Things I believe you need to know if you want to get your financial act together.
Ever since people found out about my mini-retirement, they were naturally curious as to how one can go about doing the same, especially since I very obviously did not sell off my non-existent start-up for millions, or win the lottery, or obtained a sudden inheritance from a random relative like they do in those classic English novels.
No, it was much more boring than that, involving mostly common sense and lots of cultivated habits. But for me, boring is good.
Boring means anyone can do it.
Now, in case the older Gen X bosses and heads of departments are freaking out, let me clarify that I am not advocating for my peers to all drop out from the workforce. Your work is a large part of who you are and is a gateway for you to contribute meaningfully to society, so it is not something to be shunned or trivialised. The world needs people to make the trains run and to do surgeries and to bake delicious cakes. The world needs YOU, so this is not a call to stop working. (This is why I call it my 'mini-retirement' - I fully expect to be part of the workforce again every now and then).
What I am advocating is having the freedom to do the work you want to do, and to stop treating your work as just a means to pay the bills (because that too would be a sad waste of your potential). The point is not necessarily to retire per se, but to be financially secure, enough that you can choose to stop and do something else, or still continue to work because you want to, and not because you have to.
How? By giving yourself a huge security blanket in the form of a financial safety-net.

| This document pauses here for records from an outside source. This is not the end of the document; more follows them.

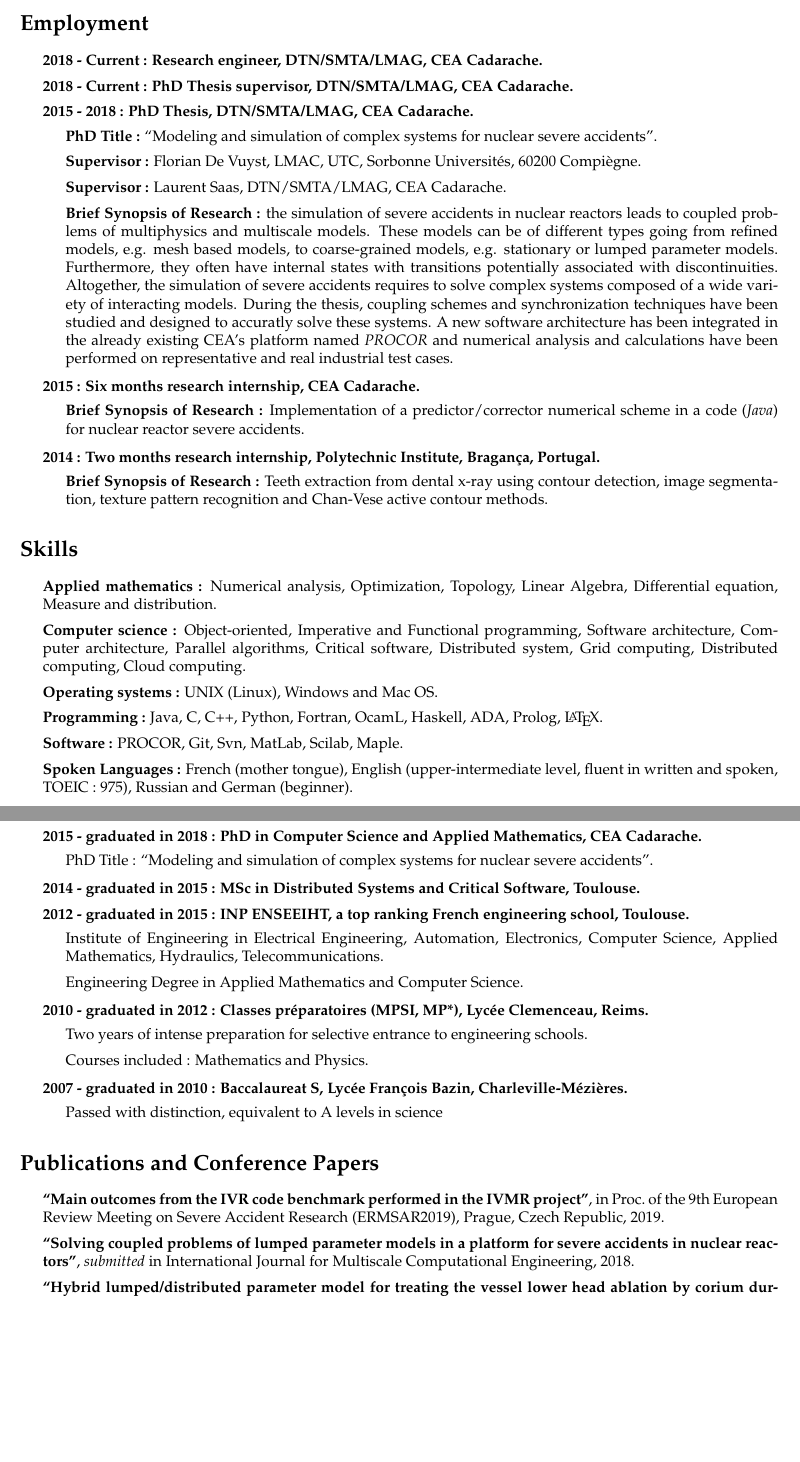
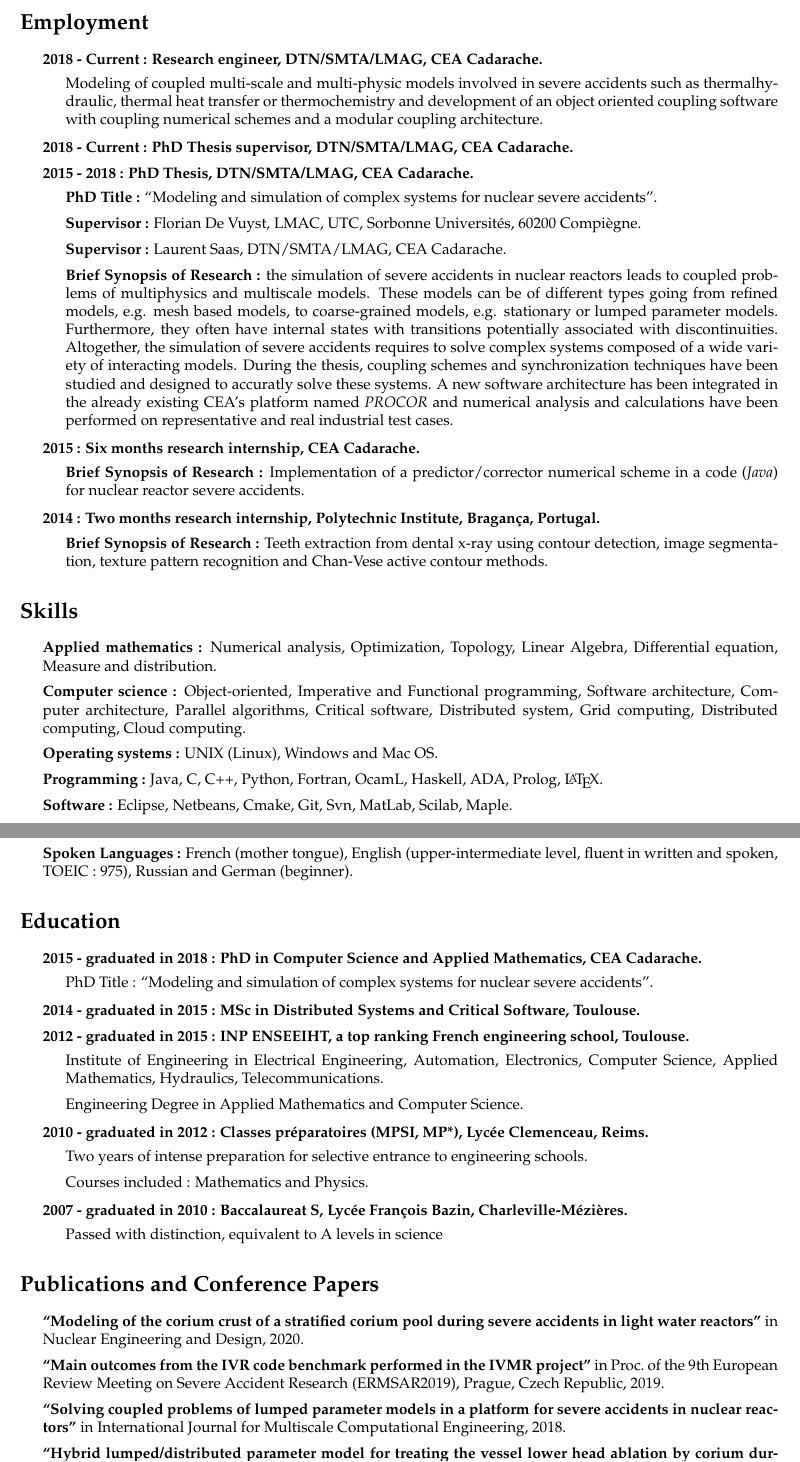
Before and after one commit to LouieVoit/cv, a LaTeX CV (resume_louis_viot.tex): two parts of pages 1 and 2 of 3, joined at a grey line, cut so that both start at the same text, the shorter picture padded with empty space. Compiled offline with pdfLaTeX.

Commit message:
update M. Peybernes

```diff
--- a/resume_louis_viot.tex
+++ b/resume_louis_viot.tex
@@ -51,6 +51,9 @@
 \section*{Employment}
 	\begin{itemize}
 		\item \textbf{2018 - Current : Research engineer, DTN/SMTA/LMAG, CEA Cadarache.}
+			\begin{itemize}
+				\item Modeling of coupled multi-scale and multi-physic models involved in severe accidents such as thermalhydraulic, thermal heat transfer or thermochemistry and development of an object oriented coupling software with coupling numerical schemes and a modular coupling architecture.
+			\end{itemize}
 		\item \textbf{2018 - Current : PhD Thesis supervisor, DTN/SMTA/LMAG, CEA Cadarache.}
 		\item \textbf{2015 - 2018 : PhD Thesis, DTN/SMTA/LMAG, CEA Cadarache.}
 			\begin{itemize}
@@ -75,7 +78,7 @@
 	\item \textbf{Computer science :} Object-oriented, Imperative and Functional programming, Software architecture, Computer architecture, Parallel algorithms, Critical software, Distributed system, Grid computing, Distributed computing, Cloud computing.
 	\item \textbf{Operating systems :} UNIX (Linux), Windows and Mac OS.
 	\item \textbf{Programming :} Java, C, C++, Python, Fortran, OcamL, Haskell, ADA, Prolog, \LaTeX.
-	\item \textbf{Software :} PROCOR, Git, Svn, MatLab, Scilab, Maple.
+	\item \textbf{Software :} Eclipse, Netbeans, Cmake, Git, Svn, MatLab, Scilab, Maple.
 	\item \textbf{Spoken Languages :} French (mother tongue), English (upper-intermediate level, fluent in written and spoken, TOEIC : 975), Russian and German (beginner).
 \end{itemize}
 
@@ -104,9 +107,10 @@
 
 \section*{Publications and Conference Papers}
 \begin{itemize}
-	\item \textbf{``Main outcomes from the IVR code benchmark performed in the IVMR project''}, in Proc.~of the 9th European Review Meeting on Severe Accident Research (ERMSAR2019),
+	\item \textbf{``Modeling of the corium crust of a stratified corium pool during severe accidents in light water reactors''} in Nuclear Engineering and Design, 2020.
+	\item \textbf{``Main outcomes from the IVR code benchmark performed in the IVMR project''} in Proc.~of the 9th European Review Meeting on Severe Accident Research (ERMSAR2019),
 Prague, Czech Republic, 2019.
-	\item \textbf{``Solving coupled problems of lumped parameter models in a platform for severe accidents in nuclear reactors''}, \textit{submitted} in International Journal for Multiscale Computational Engineering, 2018.
+	\item \textbf{``Solving coupled problems of lumped parameter models in a platform for severe accidents in nuclear reactors''} in International Journal for Multiscale Computational Engineering, 2018.
 	\item \textbf{``Hybrid lumped/distributed parameter model for treating the vessel lower head ablation by corium during a LWR severe accident''}, in Proc.~of the 27th International Conference Nuclear Energy for New Europe (NENE2018), Portorož, Slovenia, 2018.
 \end{itemize}
 
```
Also changed, not shown: resume_louis_viot.pdf.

In fact, whether you want to work or not is irrelevant. Everybody, in my opinion, should strive for financial independence, even if y